German Chancellor Angela Merkel said Wednesday she had "great respect" for Italy's biting economic reforms and that it would be "rewarded" for them, as the crisis-hit country battles to slash its debt.
"As for the speed and substance of these measures, I think they will strengthen Italy, will improve its economic prospects and we have watched with great respect how quickly they have been implemented," Merkel said after meeting Italian Prime Minister Mario Monti.
"I think that overall, the work of the Italian government will be rewarded and I have said from the beginning that we should work very, very closely together," the chancellor added.
For his part, Monti said he hoped that "the implementation of good policies would translate to sensible rates" as Italy's borrowing costs remained stubbornly above the seven-percent mark seen as unsustainable.
Earlier Wednesday, Monti had complained in a newspaper interview of possible "anti-European" protests in his country if Rome's reform efforts were not recognised.
Speaking in German daily Die Welt, Monti complained: "The problem is that despite our sacrifices, we have not got anything in return from the European Union, such as a drop in interest rates.
"Unfortunately, we have to say that our reform policies have not received the recognition and appreciation in Europe that they deserve," the prime minister added.
"If the Italian people do not soon see tangible success for their savings and reform efforts, there will be a protest against Europe, against Germany -- seen as the driver of EU intolerance -- and against the ECB (European Central Bank)."
Later, at the news conference, Monti said that Italy was not looking for "recognition" and that "Italians had realised better than I thought they would why the government has taken the measures it has."

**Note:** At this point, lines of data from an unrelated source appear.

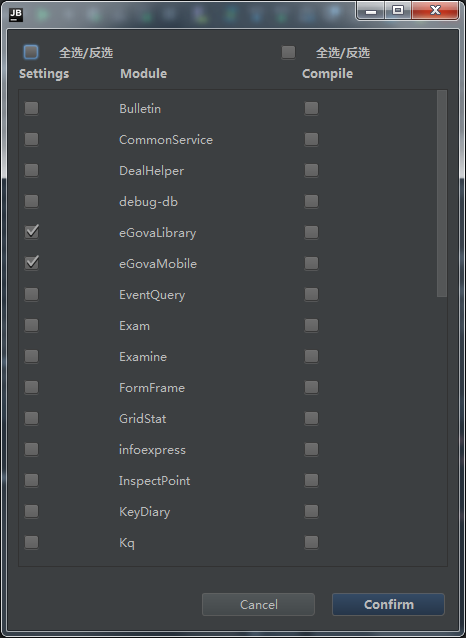
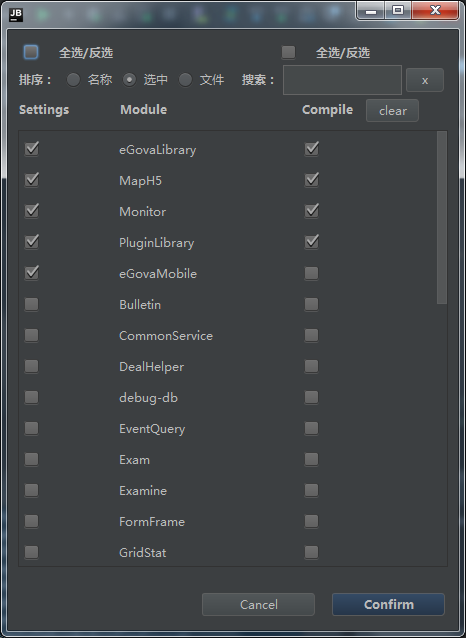
Add search box.

diff --git a/src/cn/com/egova/mobile/tools/cello/SettingPanel.java b/src/cn/com/egova/mobile/tools/cello/SettingPanel.java
@@ -1,8 +1,11 @@
 package cn.com.egova.mobile.tools.cello;
 
+import a.i.U;
+import com.intellij.ui.DocumentAdapter;
 import com.intellij.ui.components.JBScrollPane;
 
 import javax.swing.*;
+import javax.swing.event.DocumentEvent;
 import java.awt.*;
 import java.awt.event.ActionEvent;
 import java.awt.event.ItemEvent;
@@ -30,12 +33,15 @@ public class SettingPanel extends JPanel {
 
     private JPanel mListPanel;
 
+    private List<ModuleElement> mShowModules;
+
     public SettingPanel(List<ModuleElement> settingModules,
                         IConfirmListener confirmListener, ICancelListener cancelListener) {
         this.mSettingModules = settingModules;
+        this.mShowModules = new ArrayList<>(settingModules);
         this.mConfirmListener = confirmListener;
         this.mCancelListener = cancelListener;
-        this.mOrderManager = new OrderManager(settingModules);
+        this.mOrderManager = new OrderManager(mShowModules);
         this.mOrderManager.sort();
 
         setPreferredSize(new Dimension(450, 600));
@@ -51,7 +57,7 @@ public class SettingPanel extends JPanel {
 
         contentPanel.add(checkAllPanel());
 
-        contentPanel.add(new OrderPanel());
+        contentPanel.add(new FilterPanel());
 
         JPanel header = new HeaderPanel();
         contentPanel.add(header);
@@ -75,7 +81,7 @@ public class SettingPanel extends JPanel {
         mListPanel.add(Box.createRigidArea(new Dimension(0, 5)));
 
         int cnt = 0;
-        for (ModuleElement element : mSettingModules) {
+        for (ModuleElement element : mShowModules) {
             EntryPanel entry = new EntryPanel(element);
             if (cnt > 0) {
                 mListPanel.add(Box.createRigidArea(new Dimension(0, 5)));
@@ -404,8 +410,10 @@ public class SettingPanel extends JPanel {
         }
     }
 
-    private class OrderPanel extends JPanel {
-        public OrderPanel() {
+    private class FilterPanel extends JPanel {
+        private String lastSearchText;
+        private List<MenuElement> backupList;
+        public FilterPanel() {
             final JRadioButton rbName = new JRadioButton("名称");
             final JRadioButton rbCheck = new JRadioButton("选中");
             final JRadioButton rbFile = new JRadioButton("文件");
@@ -444,13 +452,54 @@ public class SettingPanel extends JPanel {
             rbFile.addItemListener(listener);
             rbCheck.addItemListener(listener);
 
+            JTextField searchBox = new JTextField();
+            searchBox.setPreferredSize(new Dimension(50, 26));
+            searchBox.getDocument().addDocumentListener(new DocumentAdapter() {
+                @Override
+                protected void textChanged(DocumentEvent documentEvent) {
+                    String text = searchBox.getText();
+
+                    if (!Util.equals(text, lastSearchText)) {
+                        mShowModules.clear();
+                        if (Util.isEmpty(text)) {
+                            mShowModules.addAll(mSettingModules);
+                        } else {
+                            for (ModuleElement element : mSettingModules) {
+                                if (element.lowerCaseName().contains(text.toLowerCase())) {
+                                    mShowModules.add(element);
+                                }
+                            }
+                        }
+                        sortIfCheckState();
+                        updateListLayout();
+                    }
+
+                    lastSearchText = text;
+                }
+            });
+
+            JButton btnClearSearch = new JButton();
+            btnClearSearch.setAction(new AbstractAction() {
+                @Override
+                public void actionPerformed(ActionEvent e) {
+                    searchBox.setText("");
+                }
+            });
+            btnClearSearch.setPreferredSize(new Dimension(45, 26));
+            btnClearSearch.setText("x");
+            btnClearSearch.setVisible(true);
+
             setLayout(new BoxLayout(this, BoxLayout.LINE_AXIS));
             add(Box.createRigidArea(new Dimension(1, 0)));
-            add(configLabel(new JLabel("排序："), 90));
-            add(Box.createRigidArea(new Dimension(11, 0)));
+            add(configLabel(new JLabel("排序："), 40));
+            add(Box.createRigidArea(new Dimension(5, 0)));
             add(rbName);
             add(rbCheck);
             add(rbFile);
+            add(Box.createRigidArea(new Dimension(10, 0)));
+            add(configLabel(new JLabel("搜索："), 40));
+            add(searchBox);
+            add(btnClearSearch);
             add(Box.createHorizontalGlue());
         }
     }

diff --git a/src/cn/com/egova/mobile/tools/cello/Util.java b/src/cn/com/egova/mobile/tools/cello/Util.java
@@ -132,4 +132,14 @@ public class Util {
     public static String unComment(String line) {
         return line.replaceFirst("^\\s*//", "");
     }
+
+    public static boolean equals(String left, String right) {
+        if (left == null && right == null) {
+            return true;
+        } else if (left != null && right != null) {
+            return left.equals(right);
+        } else {
+            return false;
+        }
+    }
 }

Monti has pushed through a crushing austerity plan to fix the nation's problems but there is still concern over the impact on an economy that is moving into recession.
However, just before arriving in Berlin, Monti got a boost from data showing Italy's public deficit had fallen to its lowest level since the fourth quarter of 2008.
The deficit fell to 2.7 percent in the third quarter from 3.5 percent 12 months earlier, the Istat data agency said.
Under pressure from the European Union and the markets, Italy is aiming to achieve a balanced budget by 2013.
The talks capped a three-day flurry of diplomatic efforts in Berlin to stem the crisis. Merkel met French President Nicolas Sarkozy on Monday and IMF managing director Christine Lagarde on Tuesday.
After the departure of former premier Silvio Berlusconi, further efforts have been made to include Italy in eurozone talks.
After a trilateral meeting in the eastern French city of Strasbourg last November, the trio will meet again in Rome on January 20 ahead of an EU summit in Brussels 10 days later.